Anyone who owns a listed building will tell you that restoring and maintaining them can be a challenge.
There are conservation rules to adhere to and finding tradespeople who are proficient in traditional building techniques is not always easy, as few colleges teach the skills.
These sort of issues led to the birth of The Listed Property Owners Club, which offers help and advice. The club has joined forces with Historic England to go “on the road” and its first stop is at the Harrogate International Centre today, March 12, and tomorrow.
There will be local suppliers and specialists, along with conservation officers and architects. The Listed Property show also has lectures and demonstrations Tickets are free to download from www.lpoc.co.uk/property-show.
Here, the show’s experts, including conservation officer Peter Bell, offer some answers to common questions:
Q. How do I know if my building is a listed building?
A. You can check if your building is listed by referring to the Historic England website or by contacting the Listed Property Owners Club at www.lpoc.co.uk.
Q. What is protected by listing? Is it just the front elevation?
A. No. When a building is listed, the inside and outside are protected. In fact, listing extends to the whole of the building, to anything attached to the building, such as a garden wall, and to any building within the curtilage built before 1948. The statutory penalties for carrying out work without consent can be quite severe so it is always worth checking with your local planning authority.
Q. What type of alterations require listed building consent?
A. The law requires that all alterations that affect the character of a listed building require listed building consent from the local planning authority. Decoration and changing the kitchen or bathroom fittings are not normally considered as alterations but for anything more substantial it is worth seeking advice before proceeding. Beware the builder who says that an alteration does not require consent because he will be long gone when the enforcement officer calls.
Q. Do repairs require listed building consent?

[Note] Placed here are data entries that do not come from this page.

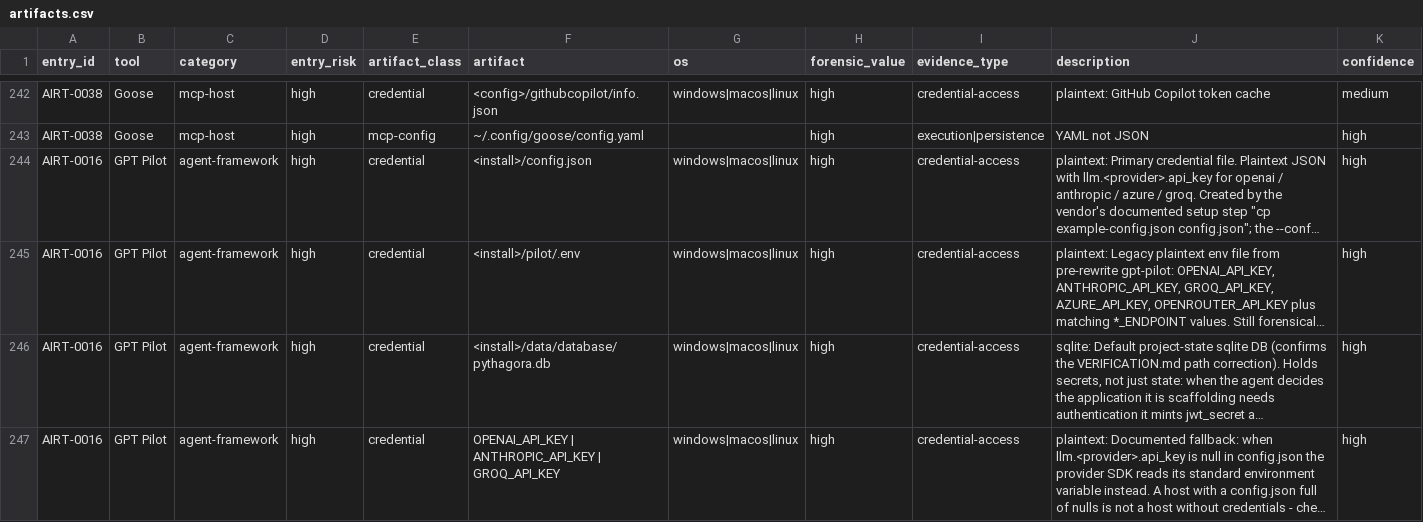
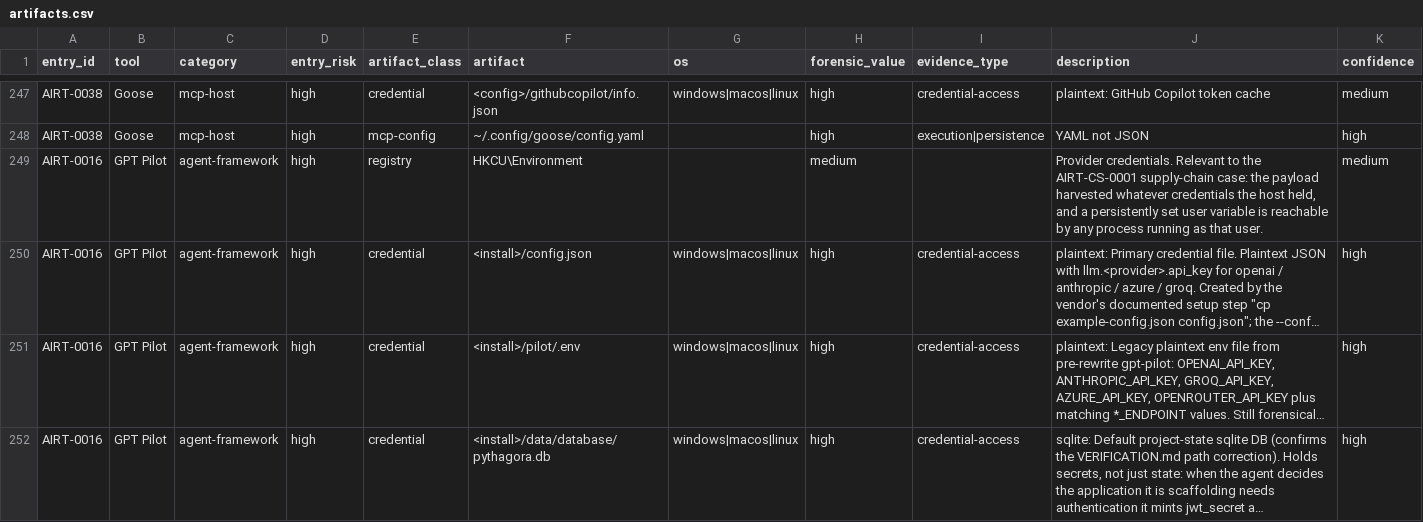
Before and after one commit to depalmar/ai-dfir-toolkit, a CSV file: artifacts/docs/api/artifacts.csv, drawn as a sheet; only a part is shown, gaps mark what is left out; the shorter side is filled out with more unchanged rows; long unchanged cells end in …; the diff covers the shown part only; the diff names each change by its address in the sheet, - before the commit and + after, or states it on an @@ line.

```diff
--- a/artifacts/docs/api/artifacts.csv
+++ b/artifacts/docs/api/artifacts.csv
+row 249: AIRT-0016 | GPT Pilot | agent-framework | high | registry | HKCU\Environment |  | medium |  | Provider credentials. Relevant to the AIRT-CS-0001 supply-chain case: the payload harvested whatever credentials the host held, and a persistently set user variable is reachable by any process running as that user. | medium
```
Also changed, not shown: 9 added rows elsewhere in this file, 11 other files.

A. Some repairs, if carried out carefully by a competent craftsman, do not require listed building consent. An example would be repointing stonework; sensitive repointing using appropriate materials would not affect character and so would not require consent, whereas cement ribbon pointing would be very damaging and so would require consent.
Q. What if a previous owner made alterations without consent?
A. There is no time limit on listed building enforcement action so new owners can be required to reverse damaging alterations made by previous owners. Consequently, it is important to take proper advice at the point of purchase in order to minimise the risks.
Q. Is it necessary to get special listed buildings insurance?
A. There are very particular issues involved in estimating rebuilding costs for listed buildings should the worst happen. Some companies inflate the cost of policies because they are unfamiliar with the issues. You may also want to consider insuring against the possible consequences of enforcement action if you think a previous owner may have made alterations without consent. The Listed Property Owners Club is able to give free and confidential advice on insurance matters.
Q: Should I consider using reclaimed bricks on my building restoration project?
A: Unless absolutely necessary, reclaimed bricks should be avoided. In most cases, reclaimed bricks come from an unknown source, so could include internal wall bricks, which generally, are not fired to be durable to weathering. Reclaimed bricks are not tested for frost resistance or soluble salt content, whereas new bricks made bespoke for your project go through a rigorous process of testing. Evidence of dormant dry rot spores in old bricks coming back to life has come to light recently.
Q: What’s the difference between lime putty, hydraulic lime and hydrated lime?
A: Non-hydraulic lime is sold as either hydrated lime or putty lime. They set and harden through drying out and absorbing carbon dioxide from the air. This means they have a very slow set: CO2 is only absorbed when certain conditions are met. They are the softest, most breathable limes available. Hydrated lime simply means that a controlled amount of water is added to quicklime to make a powder that is more stable and safe to handle. This can be done to hydraulic lime or non-hydraulic lime. Lime putty can be made from either type of lime, and is made by adding an excess of water to quicklime. Hydraulic lime putty will set underwater within hours or days making them impractical, whereas non-hydraulic lime putty will remain plastic and improve with age.
Q: Do conservation officers allow double glazing in listed buildings?
A: It all depends on the condition and significance of the existing windows. Sometimes they are allowed, thought if the single glazed windows have to be retained they can be restored
Q: Can waterproof membranes be harmful to listed buildings?
A: Inserting a waterproof membrane of any description in any traditional wall, floor or roof will prevent the building from breathing and result in concentrations of moisture. Traditional solid wall buildings were constructed of permeable materials which absorb moisture when the weather is wet or humid and give it out by evaporation when it is dry. This is referred to as breathable construction. Methods used in modern building constructions such as damp proof membranes, vapor barriers and any impervious layers should be avoided.